Feeling Hungry in the Parsha
Food should almost never be taken at face value. We eat because we need calories, but also because we’re hungry for stimulation, distraction, pleasure, comfort, familiarity, continuity, nurture, love and more. And when we prepare food for others, we’re typically aiming far beyond mere nutrition and hoping to satisfy some of those other cravings.
This raises some interesting questions about this week’s parsha, Toldot (Genesis 25:19-28:9). When Esau came home famished from the field, was he really just longing for a bowl of lentils?
Or did Esau crave lentils because he felt lonely and depleted by a day spent killing animals? Was he hungry for brotherly love? Was his urgent need to eat stimulated by the absence of maternal affection – his mother loved his brother more? And what does it mean that it was his brother rather than his mother who waited with a steaming pot of soup for the return of the family’s meat provider?
Mindful that his father’s love for him was predicated on the food that he, Esau, prepared, was Esau simply longing to be fed as well as to feed others? And what about Isaac? Why did he so desperately want to eat Esau’s meat before he died? Did the man who allowed his father to tie him to an altar like an animal hope at the end of his life for a dose of animal vitality? Did Isaac yearn to blot out the memory of being prepared by his father to be a burnt offering by eating barbecued meat prepared lovingly by his son?
And in a story in which three of the four characters are food providers, what does it mean that Isaac alone eats food but doesn’t feed?
For more questions and even some answers on this theme, Londoners may still have time to sign up for the first of what promises to be a wonderful series of monthly events around art and Torah, organized by my friend Joseph Hyman.
Others could order my book and read the excellent commentary on Toldot by Professor Jack Sasson.
Feeling Hungry in Jerusalem
Last week was the fourth annual Jerusalem Tolerance Week, timed to coincide with International Tolerance Day. Not surprisingly, many of the events organized by institutions and individuals in partnership with the Jerusalem Inter-Cultural Center (JICC) revolved around food.
Most of the food-related activities involved participating restaurants, but one of them took place in our apartment. Our event was called Kosher Palestinian Home Cooking. We invited Magda, a wonderful cook who also cleans for our friends Naomi and Jonathan, to prepare a range of traditional Palestinian dishes that kosher-keeping Jews could eat.
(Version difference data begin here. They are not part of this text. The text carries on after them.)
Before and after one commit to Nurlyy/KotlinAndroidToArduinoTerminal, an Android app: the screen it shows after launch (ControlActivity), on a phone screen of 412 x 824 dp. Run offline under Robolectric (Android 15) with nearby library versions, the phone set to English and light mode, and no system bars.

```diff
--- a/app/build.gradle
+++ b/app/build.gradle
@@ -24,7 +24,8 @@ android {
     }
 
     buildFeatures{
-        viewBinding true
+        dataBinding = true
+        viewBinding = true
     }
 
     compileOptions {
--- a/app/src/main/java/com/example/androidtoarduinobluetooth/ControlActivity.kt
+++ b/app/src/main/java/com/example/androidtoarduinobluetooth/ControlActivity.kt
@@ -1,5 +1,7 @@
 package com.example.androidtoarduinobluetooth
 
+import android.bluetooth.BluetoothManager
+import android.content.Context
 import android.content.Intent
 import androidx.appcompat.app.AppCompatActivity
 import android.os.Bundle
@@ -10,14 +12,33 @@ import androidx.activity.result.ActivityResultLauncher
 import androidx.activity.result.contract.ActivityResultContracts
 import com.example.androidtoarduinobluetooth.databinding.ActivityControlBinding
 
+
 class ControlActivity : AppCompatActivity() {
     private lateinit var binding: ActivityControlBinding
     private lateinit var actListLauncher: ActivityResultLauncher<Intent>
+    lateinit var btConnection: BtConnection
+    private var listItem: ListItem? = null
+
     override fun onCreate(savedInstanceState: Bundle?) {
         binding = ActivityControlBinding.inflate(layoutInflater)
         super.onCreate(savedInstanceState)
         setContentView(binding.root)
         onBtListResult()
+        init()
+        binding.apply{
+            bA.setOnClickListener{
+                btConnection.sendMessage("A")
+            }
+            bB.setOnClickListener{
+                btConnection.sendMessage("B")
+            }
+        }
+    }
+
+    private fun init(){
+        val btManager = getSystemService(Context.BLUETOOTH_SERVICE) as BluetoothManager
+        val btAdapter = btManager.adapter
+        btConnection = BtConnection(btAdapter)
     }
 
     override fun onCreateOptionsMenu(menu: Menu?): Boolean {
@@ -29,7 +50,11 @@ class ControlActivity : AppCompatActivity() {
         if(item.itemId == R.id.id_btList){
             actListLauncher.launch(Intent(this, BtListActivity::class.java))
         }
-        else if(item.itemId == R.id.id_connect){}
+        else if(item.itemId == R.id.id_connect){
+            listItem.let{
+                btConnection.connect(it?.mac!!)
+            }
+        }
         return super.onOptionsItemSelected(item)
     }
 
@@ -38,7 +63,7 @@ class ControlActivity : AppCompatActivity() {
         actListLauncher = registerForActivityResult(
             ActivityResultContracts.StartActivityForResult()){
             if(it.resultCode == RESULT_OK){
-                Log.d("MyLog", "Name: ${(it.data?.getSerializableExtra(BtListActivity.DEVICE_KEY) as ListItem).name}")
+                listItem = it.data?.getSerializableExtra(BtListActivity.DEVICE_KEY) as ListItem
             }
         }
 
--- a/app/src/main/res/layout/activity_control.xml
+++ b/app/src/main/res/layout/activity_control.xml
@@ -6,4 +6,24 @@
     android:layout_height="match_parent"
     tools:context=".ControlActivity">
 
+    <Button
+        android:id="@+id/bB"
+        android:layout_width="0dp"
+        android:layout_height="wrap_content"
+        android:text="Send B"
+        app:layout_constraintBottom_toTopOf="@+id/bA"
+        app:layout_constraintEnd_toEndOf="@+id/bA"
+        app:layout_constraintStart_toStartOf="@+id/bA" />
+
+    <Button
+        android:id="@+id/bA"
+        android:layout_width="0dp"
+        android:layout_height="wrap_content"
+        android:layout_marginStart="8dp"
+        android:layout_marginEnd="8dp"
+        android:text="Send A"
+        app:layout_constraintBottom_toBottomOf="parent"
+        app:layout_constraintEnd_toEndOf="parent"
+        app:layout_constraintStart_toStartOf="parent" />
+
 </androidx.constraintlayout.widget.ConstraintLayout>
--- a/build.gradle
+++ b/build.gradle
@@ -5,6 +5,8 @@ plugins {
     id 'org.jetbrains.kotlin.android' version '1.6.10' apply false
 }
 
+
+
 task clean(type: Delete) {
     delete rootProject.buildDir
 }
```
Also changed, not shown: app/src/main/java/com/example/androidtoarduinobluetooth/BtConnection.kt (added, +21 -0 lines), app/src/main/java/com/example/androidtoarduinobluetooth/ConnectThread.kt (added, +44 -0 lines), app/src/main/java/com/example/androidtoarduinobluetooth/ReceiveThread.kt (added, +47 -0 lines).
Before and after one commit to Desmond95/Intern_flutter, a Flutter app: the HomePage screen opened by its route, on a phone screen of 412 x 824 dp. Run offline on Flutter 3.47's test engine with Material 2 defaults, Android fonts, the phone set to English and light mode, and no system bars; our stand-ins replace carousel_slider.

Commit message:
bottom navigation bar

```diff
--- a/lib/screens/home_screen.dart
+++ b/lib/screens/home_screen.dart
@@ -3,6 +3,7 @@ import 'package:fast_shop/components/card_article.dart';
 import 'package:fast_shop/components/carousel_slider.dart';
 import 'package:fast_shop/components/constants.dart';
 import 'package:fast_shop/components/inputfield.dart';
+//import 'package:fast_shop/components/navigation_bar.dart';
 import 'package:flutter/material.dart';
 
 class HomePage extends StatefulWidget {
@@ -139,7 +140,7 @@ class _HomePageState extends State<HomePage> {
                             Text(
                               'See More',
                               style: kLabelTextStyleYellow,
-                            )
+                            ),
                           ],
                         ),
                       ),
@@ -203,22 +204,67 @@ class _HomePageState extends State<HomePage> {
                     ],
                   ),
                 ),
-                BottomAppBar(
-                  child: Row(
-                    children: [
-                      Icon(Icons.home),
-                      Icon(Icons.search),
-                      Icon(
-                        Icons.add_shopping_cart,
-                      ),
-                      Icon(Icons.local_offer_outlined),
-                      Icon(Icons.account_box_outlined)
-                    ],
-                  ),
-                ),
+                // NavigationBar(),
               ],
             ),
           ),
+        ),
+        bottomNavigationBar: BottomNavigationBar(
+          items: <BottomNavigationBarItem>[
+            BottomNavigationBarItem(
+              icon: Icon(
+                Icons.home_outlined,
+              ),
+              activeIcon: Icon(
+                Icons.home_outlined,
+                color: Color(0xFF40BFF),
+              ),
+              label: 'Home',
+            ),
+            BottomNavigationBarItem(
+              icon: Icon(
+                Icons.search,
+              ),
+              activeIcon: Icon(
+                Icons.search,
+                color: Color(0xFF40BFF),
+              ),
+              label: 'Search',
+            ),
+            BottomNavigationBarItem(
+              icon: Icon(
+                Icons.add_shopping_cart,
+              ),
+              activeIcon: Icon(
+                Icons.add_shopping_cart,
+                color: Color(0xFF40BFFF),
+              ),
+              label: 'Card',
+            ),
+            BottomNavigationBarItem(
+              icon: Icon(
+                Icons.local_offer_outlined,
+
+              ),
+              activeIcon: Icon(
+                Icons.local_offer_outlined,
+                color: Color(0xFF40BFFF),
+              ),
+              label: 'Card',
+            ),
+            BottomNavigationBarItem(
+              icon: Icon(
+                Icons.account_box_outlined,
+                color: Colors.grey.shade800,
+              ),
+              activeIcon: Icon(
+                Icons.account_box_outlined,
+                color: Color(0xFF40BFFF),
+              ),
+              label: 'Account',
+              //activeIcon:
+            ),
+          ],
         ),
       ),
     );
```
Magda bought all the products at Rami Levy, a supermarket where all the products are kosher, and prepared the food in Naomi and Jonathan’s kosher kitchen in pots that belonged to them or were purchased specially.
Through the JICC’s Tolerance Week advertising, mainly on social media, we invited anyone who, because of dietary restrictions or mere lack of opportunity, could not enjoy Palestinian home cooking, to come to our apartment and make up for lost time. We promised wonderful food, an opportunity to meet the cook and to hear about her life and the role of food within it, and live music!
Ahead of the event, a few people asked me if I was worried that people would simply come to eat free food and leave. I wasn’t worried, and as it turned out, I didn’t need to be. As these photos attest, the 60 plus people who came to our apartment last Thursday night, most of whom we didn’t know and didn’t know each other, certainly had an appetite for Magda’s amazing food, but they were hungry for a lot more.
This post is dedicated to Jack Sasson, whose oldest brother passed away this week. May his memory be for a blessing.